D.C. law requires schools to track attendance and get involved when children rack up unexcused absences. But schools are also paying closer attention to students who send in doctors notes or accumulate other excused absences.
The District is monitoring “in-seat attendance” — a measure that shows how many kids are actually present on any given day. It helps D.C. Public Schools and the D.C. charter school board figure out which schools have the biggest attendance challenges overall, and also flags days or weeks when attendance falls off.
It’s part of an overall effort to improve attendance in the city’s schools. More than 13,000 public school students in D.C. were chronically truant, meaning they had racked up 10 or more unexcused absences. Thousands more had multiple excused absences.
When it comes to reporting data, Scott Pearson, the charter board’s executive director, said focusing on truancy alone can backfire. It encourages schools to relax policies and accept almost any excuse as valid, he said.
“We spend a lot of time talking about in-seat attendance, what percent of kids are at school, period,” Pearson said. “If you are not in school, you are not in a learning environment.”
DCPS in recent years has shifted away from measuring “average-daily attendance” which counts students with excused absences as attending on any given day, according to Hedy Chang, director of Attendance Works, a national organization that has worked with DCPS. The new “in-seat attendance” measure only counts students who are actually there, which is a more meaningful number, she said.

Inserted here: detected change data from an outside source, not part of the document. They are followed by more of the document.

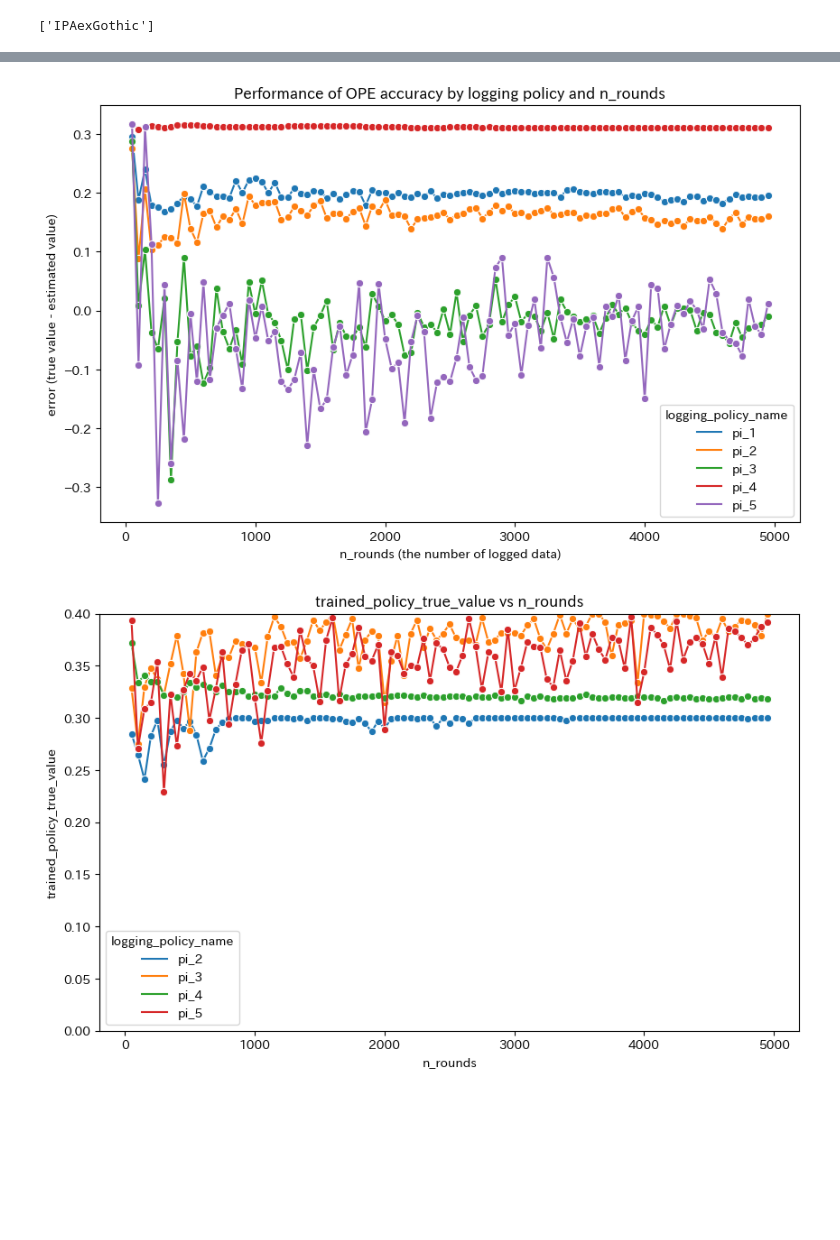
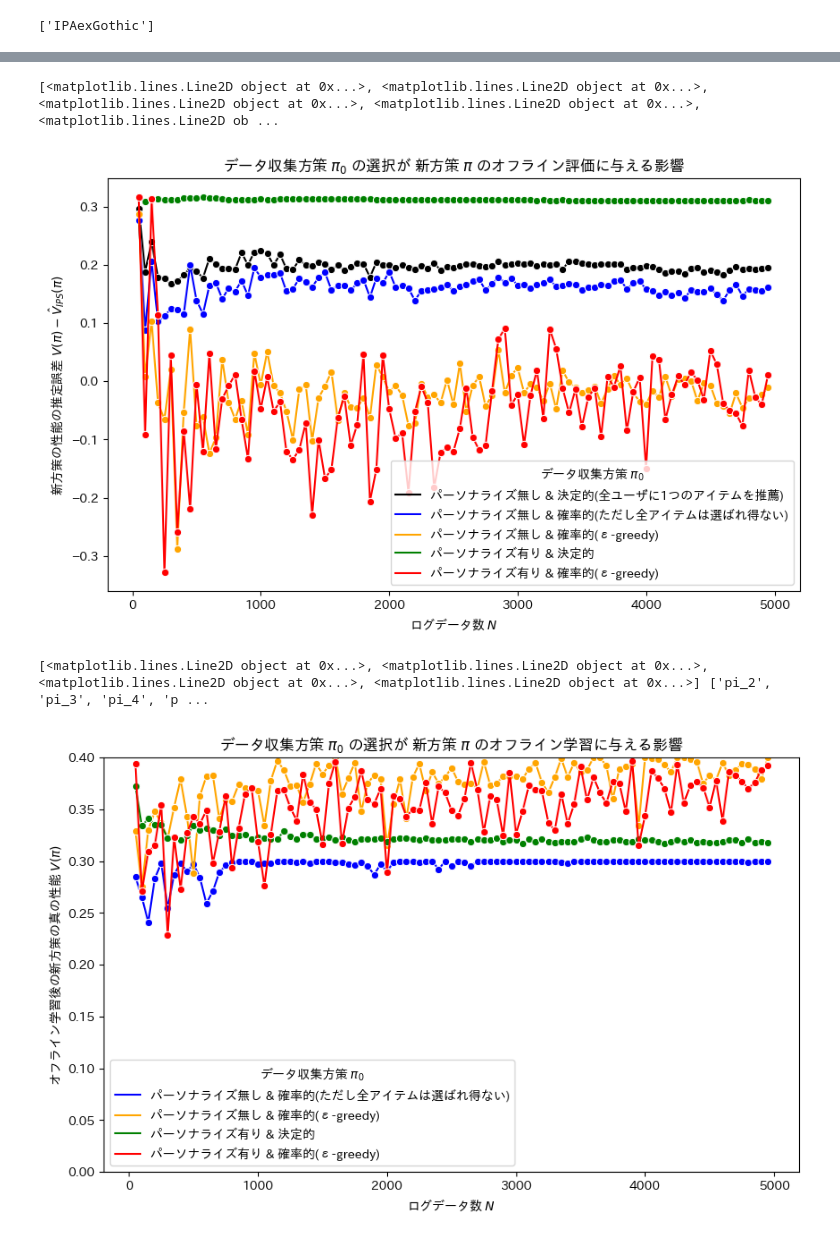
Before and after one commit to morinota/recommender-experiments, a Jupyter notebook: src/recommender_experiments/app/logging_policy_experiment/analyze.ipynb, the cells around one changed output, grey strips where cells are left out. Saved outputs shown, nothing was run; the diff lists cells and outputs as text; code cells hidden in the pictures; blank space fills up the shorter version.

```diff
--- a/src/recommender_experiments/app/logging_policy_experiment/analyze.ipynb
+++ b/src/recommender_experiments/app/logging_policy_experiment/analyze.ipynb
@@ -36,6 +36,22 @@ class OPLResult(DataFrameSchema):
     logging_policy_name: str
     n_rounds: int
     trained_policy_true_value: float
+
+
+POLICY_NAME_MAP = {
+    "pi_1": "パーソナライズ無し & 決定的(全ユーザに1つのアイテムを推薦)",
+    "pi_2": "パーソナライズ無し & 確率的(ただし全アイテムは選ばれ得ない)",
+    "pi_3": "パーソナライズ無し & 確率的(ε-greedy)",
+    "pi_4": "パーソナライズ有り & 決定的",
+    "pi_5": "パーソナライズ有り & 確率的(ε-greedy)",
+}
+COLOR_MAP = {
+    "pi_1": "black",
+    "pi_2": "blue",
+    "pi_3": "orange",
+    "pi_4": "green",
+    "pi_5": "red",
+}
 # %% [output]
 ['IPAexGothic']
 # %%
@@ -64,36 +80,61 @@ shape: (495, 7)
 └─────────────────────┴──────────┴───────────────────────────┘
 # %%
 plt.figure(figsize=(10, 6))
-sns.lineplot(
+ax = sns.lineplot(
     data=ope_result_df.to_pandas(),
     x="n_rounds",
     y="ips_error",
     hue="logging_policy_name",
     marker="o",
+    palette=COLOR_MAP,
 )
-plt.xlabel("n_rounds (the number of logged data)")
-plt.ylabel("error (true value - estimated value)")
-plt.title("Performance of OPE accuracy by logging policy and n_rounds")
-plt.legend(title="logging_policy_name")
+plt.xlabel(r"ログデータ数 $N$")
+plt.ylabel(r"新方策の性能の推定誤差 $V(\pi) - \hat{V}_{IPS}(\pi)$")
+# plt.title("Performance of OPE accuracy by logging policy and n_rounds")
+plt.title(
+    r"データ収集方策 $\pi_{0}$ の選択が 新方策 $\pi$ のオフライン評価に与える影響"
+)
+# 凡例の整備
+handles, labels = ax.get_legend_handles_labels()
+print(handles, labels)
+plt.legend(
+    handles,
+    [POLICY_NAME_MAP[label] for label in labels],
+    title=r"データ収集方策 $\pi_{0}$",
+)
 plt.show()
 # %% [output]
+[<matplotlib.lines.Line2D object at 0x...>, <matplotlib.lines.Line2D object at 0x...>, <matplotlib.lines.Line2D object at 0x...>, <matplotlib.lines.Line2D object at 0x...>, <matplotlib.lines.Line2D ob ...
-[figure, old version]
+[figure, new version]
 # %%
 # グラフの描画
 plt.figure(figsize=(10, 6))
-sns.lineplot(
+ax = sns.lineplot(
     data=opl_result_df.to_pandas(),
     x="n_rounds",
     y="trained_policy_true_value",
     hue="logging_policy_name",
     marker="o",
+    palette=COLOR_MAP,
 )
 # plt.xscale("log")
-plt.xlabel("n_rounds")
-plt.ylabel("trained_policy_true_value")
+plt.xlabel(r"ログデータ数 $N$")
+plt.ylabel(r"オフライン学習後の新方策の真の性能 $V(\pi)$")
 plt.ylim(0.0, 0.4)
-plt.title("trained_policy_true_value vs n_rounds")
-plt.legend(title="logging_policy_name")
+plt.title(
+    r"データ収集方策 $\pi_{0}$ の選択が 新方策 $\pi$ のオフライン学習に与える影響"
+)
+
+# 凡例の整備
+handles, labels = ax.get_legend_handles_labels()
+print(handles, labels)
+plt.legend(
+    handles,
+    [POLICY_NAME_MAP[label] for label in labels],
+    title=r"データ収集方策 $\pi_{0}$",
+)
+
 plt.show()
 # %% [output]
+[<matplotlib.lines.Line2D object at 0x...>, <matplotlib.lines.Line2D object at 0x...>, <matplotlib.lines.Line2D object at 0x...>, <matplotlib.lines.Line2D object at 0x...>] ['pi_2', 'pi_3', 'pi_4', 'p ...
-[figure, old version]
+[figure, new version]
```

Chang said children in kindergarten and first grade tend to miss more school with excused absences, because they get sick more frequently or have transportation issues or because their parents don’t think it’s problematic to miss school in the early grades.
But chronic absence early on can set a pattern for later school attendance problems that take away from valuable instructional time, she said.
D.C. schools are seeing some improvement in this measure.
DCPS reported Wednesday its average in-seat attendance rate rose from 86.4 percent in the 2012-2013 school year to 88.5 percent last year. It has not yet released school-by-school results.
The D.C. Public Charter School Board reported last week a nearly 1 percent increase in in-seat attendance — from 90.7 percent in 2012-2013 to 91.5 percent last year.
Some of the charter schools with highest in-seat attendance last year included Washington Latin and Washington Yu Ying with 97 percent each, and Basis DC with 96 percent.